═════ Extracted information

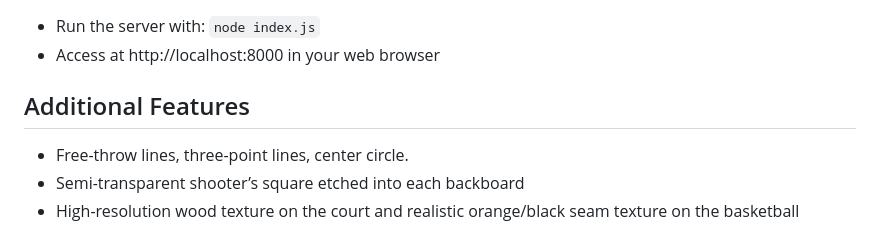
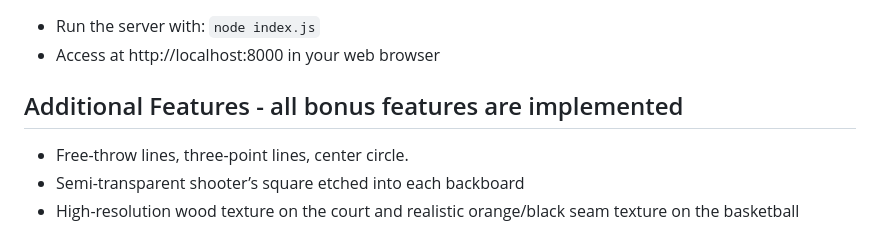
Before and after one commit to IlayRam/HW5-Computer-Graphics-Basketball, a Markdown page: README.md, the part around the change. Drawn GitHub-style.

```diff
--- a/README.md
+++ b/README.md
@@ -19,7 +19,7 @@
 - Run the server with: `node index.js`
 - Access at http://localhost:8000 in your web browser
 
-## Additional Features
+## Additional Features - all bonus features are implemented
 - Free-throw lines, three-point lines, center circle.
 - Semi-transparent shooter’s square etched into each backboard
 - High-resolution wood texture on the court and realistic orange/black seam texture on the basketball
```
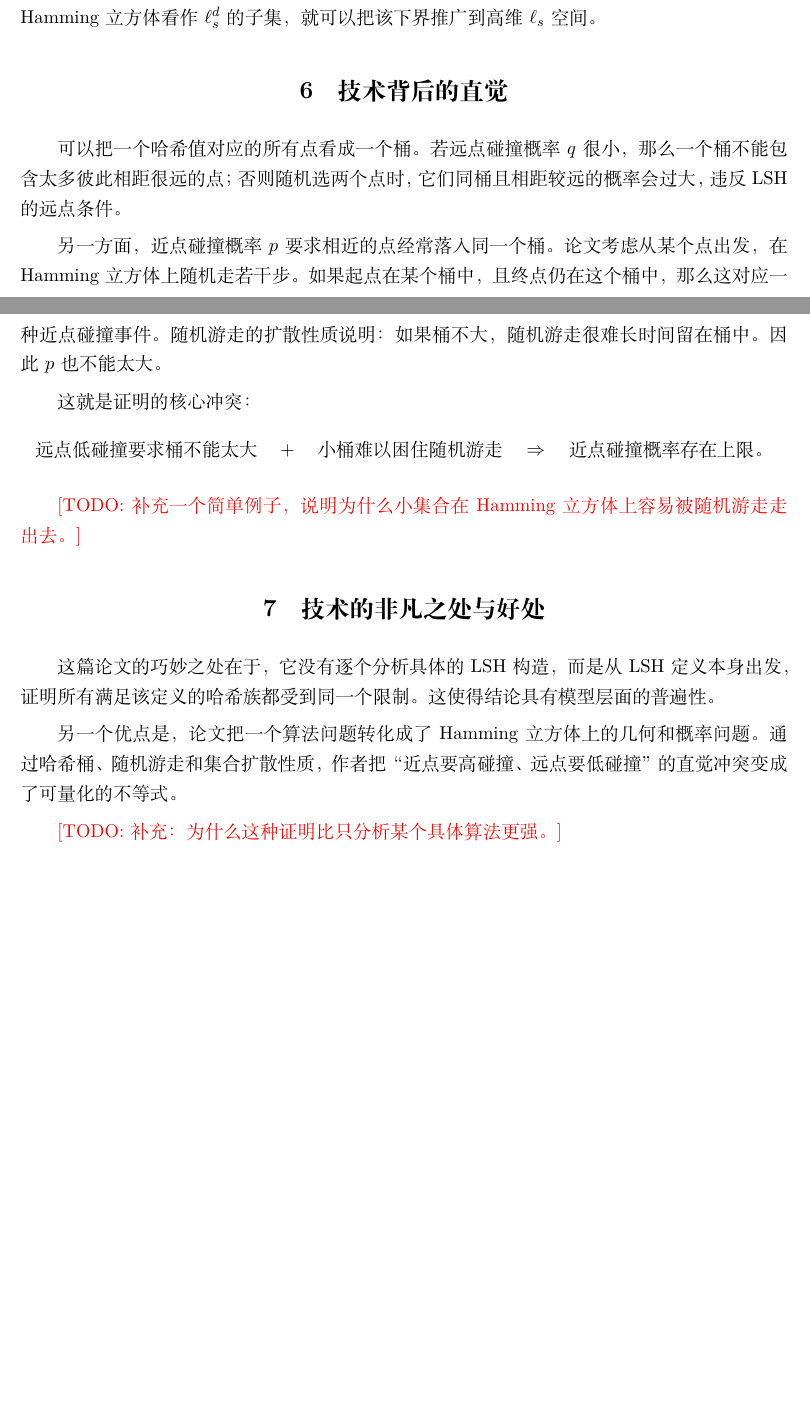
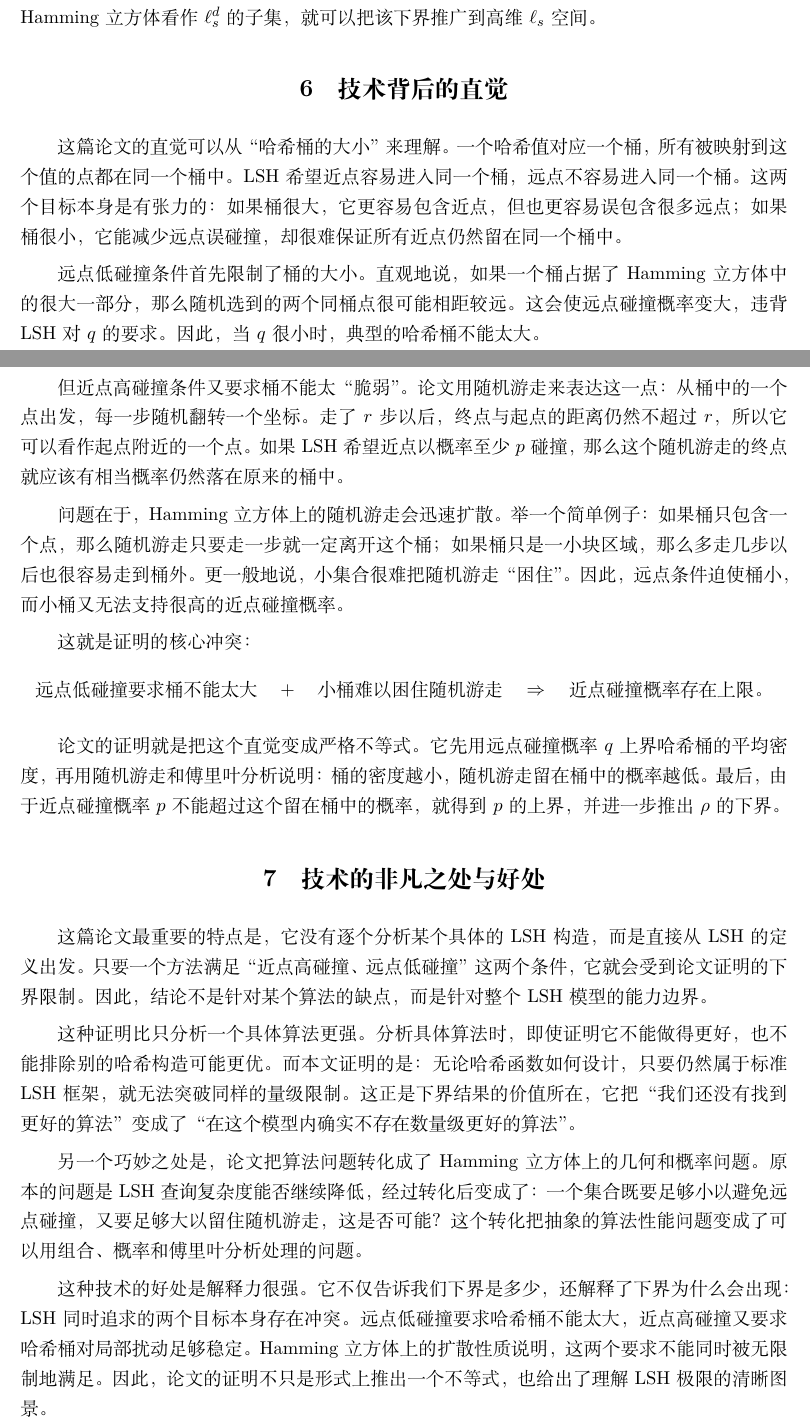
Before and after one commit to Benzoic0510/LSH-lower-bound, a LaTeX document (src/main.tex): two parts of pages 5 and 6 of 8 before the commit and two parts of pages 5 and 6 of 9 after it, joined at a grey line, cut so that both start at the same text, the shorter picture padded with empty space. Compiled offline with XeLaTeX.

Commit message:
docs: Writing paper part6&7

```diff
--- a/src/main.tex
+++ b/src/main.tex
@@ -231,9 +231,20 @@ $(r,R,p,q)$-sensitive，如果对任意 $x,y\in X$，有
 
 \section{技术背后的直觉}
 
-可以把一个哈希值对应的所有点看成一个桶。若远点碰撞概率 $q$ 很小，那么一个桶不能包含太多彼此相距很远的点；否则随机选两个点时，它们同桶且相距较远的概率会过大，违反 LSH 的远点条件。
+这篇论文的直觉可以从“哈希桶的大小”来理解。一个哈希值对应一个桶，所有被映射到这个值的点都在同一个桶中。
+LSH 希望近点容易进入同一个桶，远点不容易进入同一个桶。这两个目标本身是有张力的：如果桶很大，它更容易包含近点，
+但也更容易误包含很多远点；如果桶很小，它能减少远点误碰撞，却很难保证所有近点仍然留在同一个桶中。
 
-另一方面，近点碰撞概率 $p$ 要求相近的点经常落入同一个桶。论文考虑从某个点出发，在 Hamming 立方体上随机走若干步。如果起点在某个桶中，且终点仍在这个桶中，那么这对应一种近点碰撞事件。随机游走的扩散性质说明：如果桶不大，随机游走很难长时间留在桶中。因此 $p$ 也不能太大。
+远点低碰撞条件首先限制了桶的大小。直观地说，如果一个桶占据了 Hamming 立方体中的很大一部分，那么随机选到的两个同桶点很可能相距较远。
+这会使远点碰撞概率变大，违背 LSH 对 $q$ 的要求。因此，当 $q$ 很小时，典型的哈希桶不能太大。
+
+但近点高碰撞条件又要求桶不能太“脆弱”。论文用随机游走来表达这一点：从桶中的一个点出发，每一步随机翻转一个坐标。
+走了 $r$ 步以后，终点与起点的距离仍然不超过 $r$，所以它可以看作起点附近的一个点。如果 LSH 希望近点以概率至少 $p$ 碰撞，
+那么这个随机游走的终点就应该有相当概率仍然落在原来的桶中。
+
+问题在于，Hamming 立方体上的随机游走会迅速扩散。举一个简单例子：如果桶只包含一个点，那么随机游走只要走一步就一定离开这个桶；
+如果桶只是一小块区域，那么多走几步以后也很容易走到桶外。更一般地说，小集合很难把随机游走“困住”。
+因此，远点条件迫使桶小，而小桶又无法支持很高的近点碰撞概率。
 
 这就是证明的核心冲突：
 \[
@@ -244,15 +255,27 @@ $(r,R,p,q)$-sensitive，如果对任意 $x,y\in X$，有
   \text{近点碰撞概率存在上限。}
 \]
 
-\todo{补充一个简单例子，说明为什么小集合在 Hamming 立方体上容易被随机游走走出去。}
+论文的证明就是把这个直觉变成严格不等式。它先用远点碰撞概率 $q$ 上界哈希桶的平均密度，
+再用随机游走和傅里叶分析说明：桶的密度越小，随机游走留在桶中的概率越低。最后，由于近点碰撞概率 $p$ 不能超过这个留在桶中的概率，
+就得到 $p$ 的上界，并进一步推出 $\rho$ 的下界。
 
 \section{技术的非凡之处与好处}
 
-这篇论文的巧妙之处在于，它没有逐个分析具体的 LSH 构造，而是从 LSH 定义本身出发，证明所有满足该定义的哈希族都受到同一个限制。这使得结论具有模型层面的普遍性。
+这篇论文最重要的特点是，它没有逐个分析某个具体的 LSH 构造，而是直接从 LSH 的定义出发。
+只要一个方法满足“近点高碰撞、远点低碰撞”这两个条件，它就会受到论文证明的下界限制。
+因此，结论不是针对某个算法的缺点，而是针对整个 LSH 模型的能力边界。
 
-另一个优点是，论文把一个算法问题转化成了 Hamming 立方体上的几何和概率问题。通过哈希桶、随机游走和集合扩散性质，作者把“近点要高碰撞、远点要低碰撞”的直觉冲突变成了可量化的不等式。
+这种证明比只分析一个具体算法更强。分析具体算法时，即使证明它不能做得更好，也不能排除别的哈希构造可能更优。
+而本文证明的是：无论哈希函数如何设计，只要仍然属于标准 LSH 框架，就无法突破同样的量级限制。
+这正是下界结果的价值所在，它把“我们还没有找到更好的算法”变成了“在这个模型内确实不存在数量级更好的算法”。
 
-\todo{补充：为什么这种证明比只分析某个具体算法更强。}
+另一个巧妙之处是，论文把算法问题转化成了 Hamming 立方体上的几何和概率问题。
+原本的问题是 LSH 查询复杂度能否继续降低，经过转化后变成了：一个集合既要足够小以避免远点碰撞，
+又要足够大以留住随机游走，这是否可能？这个转化把抽象的算法性能问题变成了可以用组合、概率和傅里叶分析处理的问题。
+
+这种技术的好处是解释力很强。它不仅告诉我们下界是多少，还解释了下界为什么会出现：LSH 同时追求的两个目标本身存在冲突。
+远点低碰撞要求哈希桶不能太大，近点高碰撞又要求哈希桶对局部扰动足够稳定。Hamming 立方体上的扩散性质说明，
+这两个要求不能同时被无限制地满足。因此，论文的证明不只是形式上推出一个不等式，也给出了理解 LSH 极限的清晰图景。
 
 \section{技术是如何实现的}
 
```
Also changed, not shown: src/main.pdf, 1 other file.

══════════

_Task goal:_ In the data above, tally the lines that contain the string "Hamming" and give that figure alone.

_Exercise result:_ 7